### [Task details]
The records below hold pictures; please leave those out and retype the rest exactly.

### [Input]
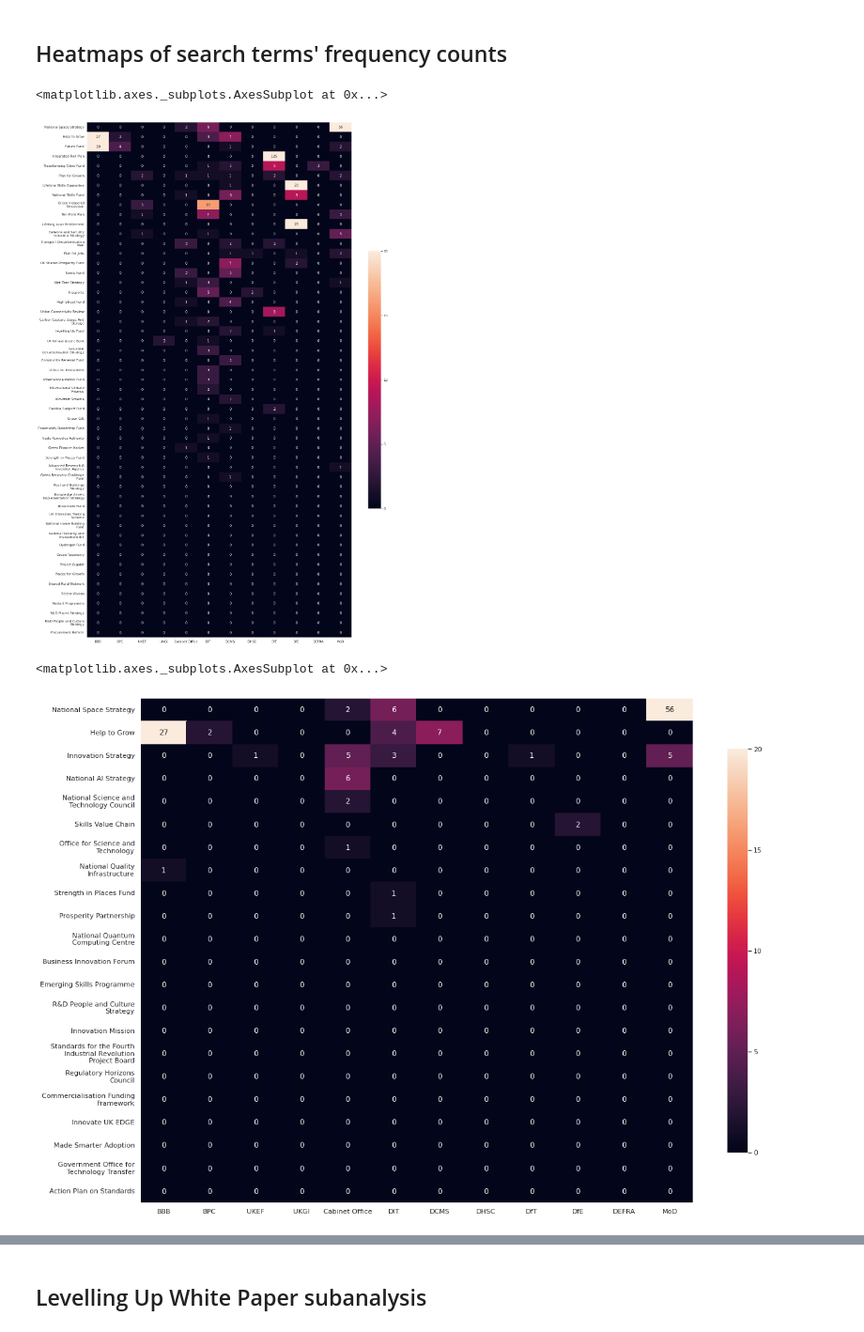
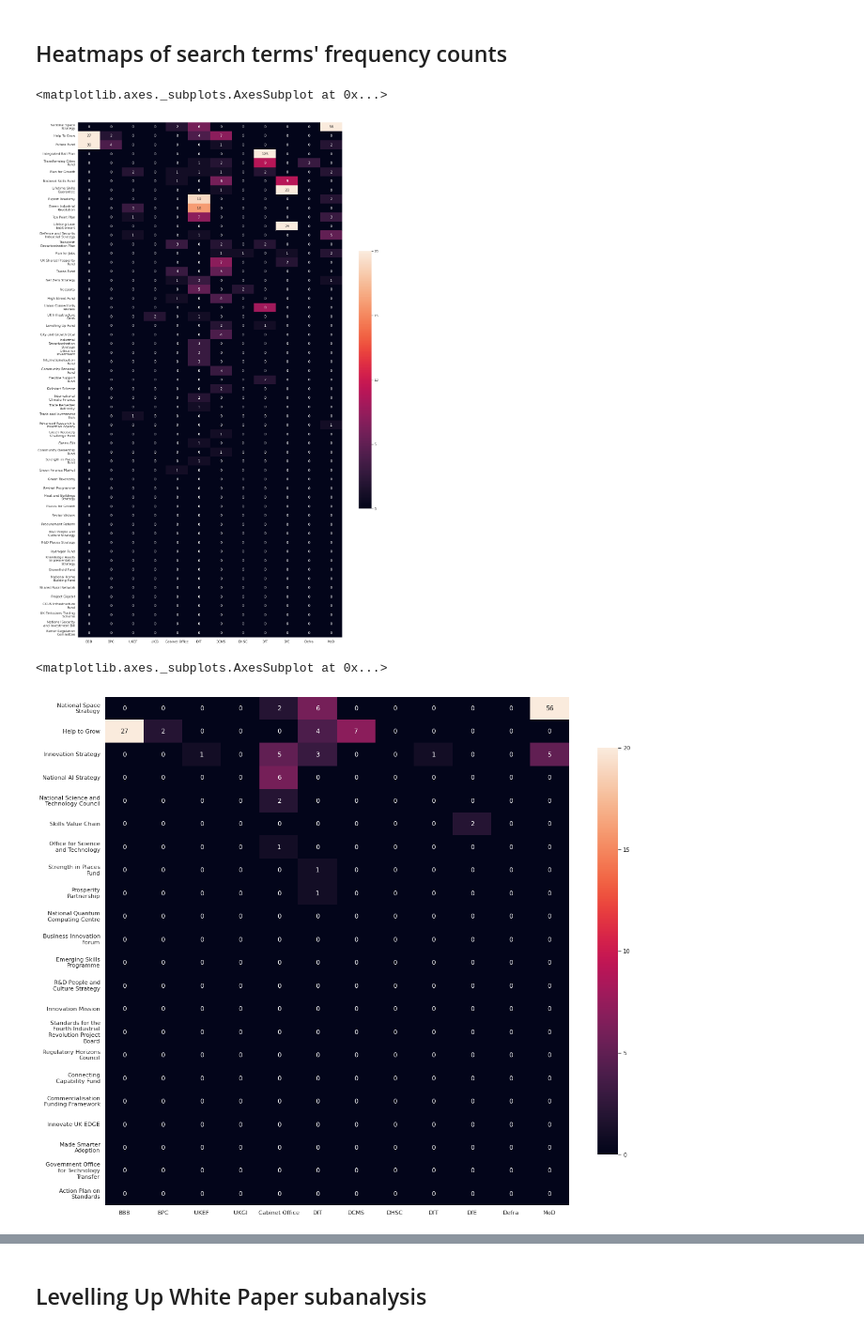
Before and after one commit to adammuhtar/economic-strategy-text-mining, a Jupyter notebook: uk_economic_strategy_text_mining_analysis.ipynb, the cells around one changed output, grey strips where cells are left out. Shown at 94% size. Saved outputs shown, nothing was run; the diff lists cells and outputs as text; code cells hidden in the pictures.

```diff
--- a/uk_economic_strategy_text_mining_analysis.ipynb
+++ b/uk_economic_strategy_text_mining_analysis.ipynb
@@ -68,7 +68,7 @@ def wrap_ylabels(ax, width, break_long_words = False):
         text = label.get_text()
         labels.append(textwrap.fill(text, width = width,
                                     break_long_words = break_long_words))
-    ax.set_yticklabels(labels, rotation = 00)
+    ax.set_yticklabels(labels, rotation = 0)
 # %%
 #@title Tokenising search terms
 
@@ -227,12 +231,12 @@ def freq_count(doc_list, terms):
                                                                  " eis"]].sum(axis = 1) - df_count["(eis)"]
         elif i == " t level" or i == " t levels":
             df_count["T Level"] = df_count[[" t level", " t levels"]].sum(axis = 1)
-        elif i == "carbon capture usage and storage" or i == " ccus":
-            df_count = df_count.rename(columns = {"carbon capture usage and storage": "carbon capture usage and storage_OLD"})
-            df_count["Carbon Capture Usage and Storage"] = df_count[["carbon capture usage and storage_OLD",
-                                                                     "ccus infrastructure fund",
-                                                                     "ccus fund",
-                                                                     " ccus"]].sum(axis = 1) - df_count["(ccus)"]
+        elif i == "carbon capture usage and storage" or i == "ccus" or  i== "carbon capture, usage and storage" or i == "carbon capture, utilisation and storage":
+            df_count = df_count.rename(columns = {"carbon capture, usage and storage": "carbon capture, usage and storage_OLD"})
+            df_count["Carbon Capture, Usage and Storage"] = df_count[["carbon capture, usage and storage_OLD",
+                                                                     "carbon capture usage and storage",
+                                                                     "carbon capture, utilisation and storage",
+                                                                     "ccus"]].sum(axis = 1) - df_count["(ccus)"]
         elif i == "kickstart scheme" or i == "kickstart job":
             df_count = df_count.rename(columns = {"kickstart scheme":"kickstart scheme_OLD"})
             df_count["Kickstart Scheme"] = df_count[["kickstart scheme_OLD",
@@ -281,10 +285,18 @@ def freq_count(doc_list, terms):
                                                                      "action plan"]].sum(axis = 1)
                 else:
                     df_count["Action Plan on Standards"] = 0
+        elif i == "city and growth deal" or  i == "city deal":
+            df_count = df_count.rename(columns = {"city and growth deal":"city and growth deal_OLD"})
+            df_count["City and Growth Deal"] = df_count[["city and growth deal_OLD",
+                                                         "city deal"]].sum(axis = 1)
         elif i == "national quality infrastructure" or  i == "nqi":
             df_count = df_count.rename(columns = {"national quality infrastructure":"national quality infrastructure_OLD"})
             df_count["National Quality Infrastructure"] = df_count[["national quality infrastructure_OLD",
                                                                     "nqi"]].sum(axis = 1)
+        elif i == "offshore wind" or  i == "ofshore wind":
+            df_count = df_count.rename(columns = {"offshore wind":"offshore wind_OLD"})
+            df_count["Offshore Wind"] = df_count[["offshore wind_OLD",
+                                                  "ofshore wind"]].sum(axis = 1)
         elif i == "artificial intelligence" or i == " ai ":
             df_count = df_count.rename(columns = {"artificial intelligence": "artificial intelligence_OLD"})
             df_count["Artificial Intelligence"] = df_count[["artificial intelligence_OLD",
@@ -421,7 +433,7 @@ dcms = freq_count(dcms_docs, search_terms).rename(columns = {"Total": "DCMS"})
 dft = freq_count(dft_docs, search_terms).rename(columns = {"Total": "DfT"})
 dhsc = freq_count(dhsc_docs, search_terms).rename(columns = {"Total": "DHSC"})
 dfe = freq_count(dfe_docs, search_terms).rename(columns = {"Total": "DfE"})
-defra = freq_count(defra_docs, search_terms).rename(columns = {"Total": "DEFRA"})
+defra = freq_count(defra_docs, search_terms).rename(columns = {"Total": "Defra"})
 mod = freq_count(mod_docs, search_terms).rename(columns = {"Total": "MoD"})
 luwp = freq_count(luwp_docs, search_terms).rename(columns = {"Total": "Levelling Up White Paper"})
 
@@ -536,8 +554,8 @@ innovation_strategy = org_freq_count.loc[["Innovation Strategy", "Innovation Mis
                                           "Action Plan On Standards",
                                           "Standards For The Fourth Industrial Revolution Project Board",
                                           "Regulatory Horizons Council",
-                                          "National Quality Infrastructure",
                                           "National Ai Strategy",
+                                          "Connecting Capability Fund",
                                           "Commercialisation Funding Framework",
                                           "Innovate Uk Edge", "Prosperity Partnership",
                                           "Made Smarter Adoption",
@@ -642,37 +664,37 @@ heatmap = sns.heatmap(plan_for_growth.iloc[:, 0:len(documents)],
                       xticklabels = True,
                       fmt = "g")
 wrap_xlabels(heatmap, 15)
-wrap_ylabels(heatmap, 25)
+wrap_ylabels(heatmap, 20)
 heatmap
 # %% [output]
 <matplotlib.axes._subplots.AxesSubplot at 0x...>
-[figure, old version]
+[figure, new version]
 # %%
 #@title Heatmap of Innovation Stategy terms
 # Set the width and height of the figure
-plt.figure(figsize = (20, 15))
+plt.figure(figsize = (20, 18))
 
 # Generate a color palette with Seaborn.color_palette()
 pal = sns.color_palette("rocket", as_cmap = True)
 
 # Heatmap
 sns.set(font_scale = 1)
 heatmap = sns.heatmap(innovation_strategy.iloc[:, 0:len(documents)],
                       annot = True,
                       vmin = 0,
                       vmax = 20,
                       cmap = pal,
                       cbar = True,
                       cbar_kws = dict(shrink = .8, ticks = range(0, 21, 5)),
                       yticklabels = True,
                       xticklabels = True,
                       fmt = "g")
 wrap_xlabels(heatmap, 15)
-wrap_ylabels(heatmap, 25)
+wrap_ylabels(heatmap, 20)
 heatmap
 # %% [output]
 <matplotlib.axes._subplots.AxesSubplot at 0x...>
-[figure, old version]
+[figure, new version]
 # %%
 #@title Heatmap of Industrial Stategy terms
 # Set the width and height of the figure
```
Also changed, not shown: parts of 24 cells of this notebook.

### [Output for this exercise]
Before and after one commit to adammuhtar/economic-strategy-text-mining, a Jupyter notebook: uk_economic_strategy_text_mining_analysis.ipynb, the cells around one changed output, grey strips where cells are left out. Shown at 94% size. Saved outputs shown, nothing was run; the diff lists cells and outputs as text; code cells hidden in the pictures.

```diff
--- a/uk_economic_strategy_text_mining_analysis.ipynb
+++ b/uk_economic_strategy_text_mining_analysis.ipynb
@@ -68,7 +68,7 @@ def wrap_ylabels(ax, width, break_long_words = False):
         text = label.get_text()
         labels.append(textwrap.fill(text, width = width,
                                     break_long_words = break_long_words))
-    ax.set_yticklabels(labels, rotation = 00)
+    ax.set_yticklabels(labels, rotation = 0)
 # %%
 #@title Tokenising search terms
 
@@ -227,12 +231,12 @@ def freq_count(doc_list, terms):
                                                                  " eis"]].sum(axis = 1) - df_count["(eis)"]
         elif i == " t level" or i == " t levels":
             df_count["T Level"] = df_count[[" t level", " t levels"]].sum(axis = 1)
-        elif i == "carbon capture usage and storage" or i == " ccus":
-            df_count = df_count.rename(columns = {"carbon capture usage and storage": "carbon capture usage and storage_OLD"})
-            df_count["Carbon Capture Usage and Storage"] = df_count[["carbon capture usage and storage_OLD",
-                                                                     "ccus infrastructure fund",
-                                                                     "ccus fund",
-                                                                     " ccus"]].sum(axis = 1) - df_count["(ccus)"]
+        elif i == "carbon capture usage and storage" or i == "ccus" or  i== "carbon capture, usage and storage" or i == "carbon capture, utilisation and storage":
+            df_count = df_count.rename(columns = {"carbon capture, usage and storage": "carbon capture, usage and storage_OLD"})
+            df_count["Carbon Capture, Usage and Storage"] = df_count[["carbon capture, usage and storage_OLD",
+                                                                     "carbon capture usage and storage",
+                                                                     "carbon capture, utilisation and storage",
+                                                                     "ccus"]].sum(axis = 1) - df_count["(ccus)"]
         elif i == "kickstart scheme" or i == "kickstart job":
             df_count = df_count.rename(columns = {"kickstart scheme":"kickstart scheme_OLD"})
             df_count["Kickstart Scheme"] = df_count[["kickstart scheme_OLD",
@@ -281,10 +285,18 @@ def freq_count(doc_list, terms):
                                                                      "action plan"]].sum(axis = 1)
                 else:
                     df_count["Action Plan on Standards"] = 0
+        elif i == "city and growth deal" or  i == "city deal":
+            df_count = df_count.rename(columns = {"city and growth deal":"city and growth deal_OLD"})
+            df_count["City and Growth Deal"] = df_count[["city and growth deal_OLD",
+                                                         "city deal"]].sum(axis = 1)
         elif i == "national quality infrastructure" or  i == "nqi":
             df_count = df_count.rename(columns = {"national quality infrastructure":"national quality infrastructure_OLD"})
             df_count["National Quality Infrastructure"] = df_count[["national quality infrastructure_OLD",
                                                                     "nqi"]].sum(axis = 1)
+        elif i == "offshore wind" or  i == "ofshore wind":
+            df_count = df_count.rename(columns = {"offshore wind":"offshore wind_OLD"})
+            df_count["Offshore Wind"] = df_count[["offshore wind_OLD",
+                                                  "ofshore wind"]].sum(axis = 1)
         elif i == "artificial intelligence" or i == " ai ":
             df_count = df_count.rename(columns = {"artificial intelligence": "artificial intelligence_OLD"})
             df_count["Artificial Intelligence"] = df_count[["artificial intelligence_OLD",
@@ -421,7 +433,7 @@ dcms = freq_count(dcms_docs, search_terms).rename(columns = {"Total": "DCMS"})
 dft = freq_count(dft_docs, search_terms).rename(columns = {"Total": "DfT"})
 dhsc = freq_count(dhsc_docs, search_terms).rename(columns = {"Total": "DHSC"})
 dfe = freq_count(dfe_docs, search_terms).rename(columns = {"Total": "DfE"})
-defra = freq_count(defra_docs, search_terms).rename(columns = {"Total": "DEFRA"})
+defra = freq_count(defra_docs, search_terms).rename(columns = {"Total": "Defra"})
 mod = freq_count(mod_docs, search_terms).rename(columns = {"Total": "MoD"})
 luwp = freq_count(luwp_docs, search_terms).rename(columns = {"Total": "Levelling Up White Paper"})
 
@@ -536,8 +554,8 @@ innovation_strategy = org_freq_count.loc[["Innovation Strategy", "Innovation Mis
                                           "Action Plan On Standards",
                                           "Standards For The Fourth Industrial Revolution Project Board",
                                           "Regulatory Horizons Council",
-                                          "National Quality Infrastructure",
                                           "National Ai Strategy",
+                                          "Connecting Capability Fund",
                                           "Commercialisation Funding Framework",
                                           "Innovate Uk Edge", "Prosperity Partnership",
                                           "Made Smarter Adoption",
@@ -642,37 +664,37 @@ heatmap = sns.heatmap(plan_for_growth.iloc[:, 0:len(documents)],
                       xticklabels = True,
                       fmt = "g")
 wrap_xlabels(heatmap, 15)
-wrap_ylabels(heatmap, 25)
+wrap_ylabels(heatmap, 20)
 heatmap
 # %% [output]
 <matplotlib.axes._subplots.AxesSubplot at 0x...>
-[figure, old version]
+[figure, new version]
 # %%
 #@title Heatmap of Innovation Stategy terms
 # Set the width and height of the figure
-plt.figure(figsize = (20, 15))
+plt.figure(figsize = (20, 18))
 
 # Generate a color palette with Seaborn.color_palette()
 pal = sns.color_palette("rocket", as_cmap = True)
 
 # Heatmap
 sns.set(font_scale = 1)
 heatmap = sns.heatmap(innovation_strategy.iloc[:, 0:len(documents)],
                       annot = True,
                       vmin = 0,
                       vmax = 20,
                       cmap = pal,
                       cbar = True,
                       cbar_kws = dict(shrink = .8, ticks = range(0, 21, 5)),
                       yticklabels = True,
                       xticklabels = True,
                       fmt = "g")
 wrap_xlabels(heatmap, 15)
-wrap_ylabels(heatmap, 25)
+wrap_ylabels(heatmap, 20)
 heatmap
 # %% [output]
 <matplotlib.axes._subplots.AxesSubplot at 0x...>
-[figure, old version]
+[figure, new version]
 # %%
 #@title Heatmap of Industrial Stategy terms
 # Set the width and height of the figure
```
Also changed, not shown: parts of 24 cells of this notebook.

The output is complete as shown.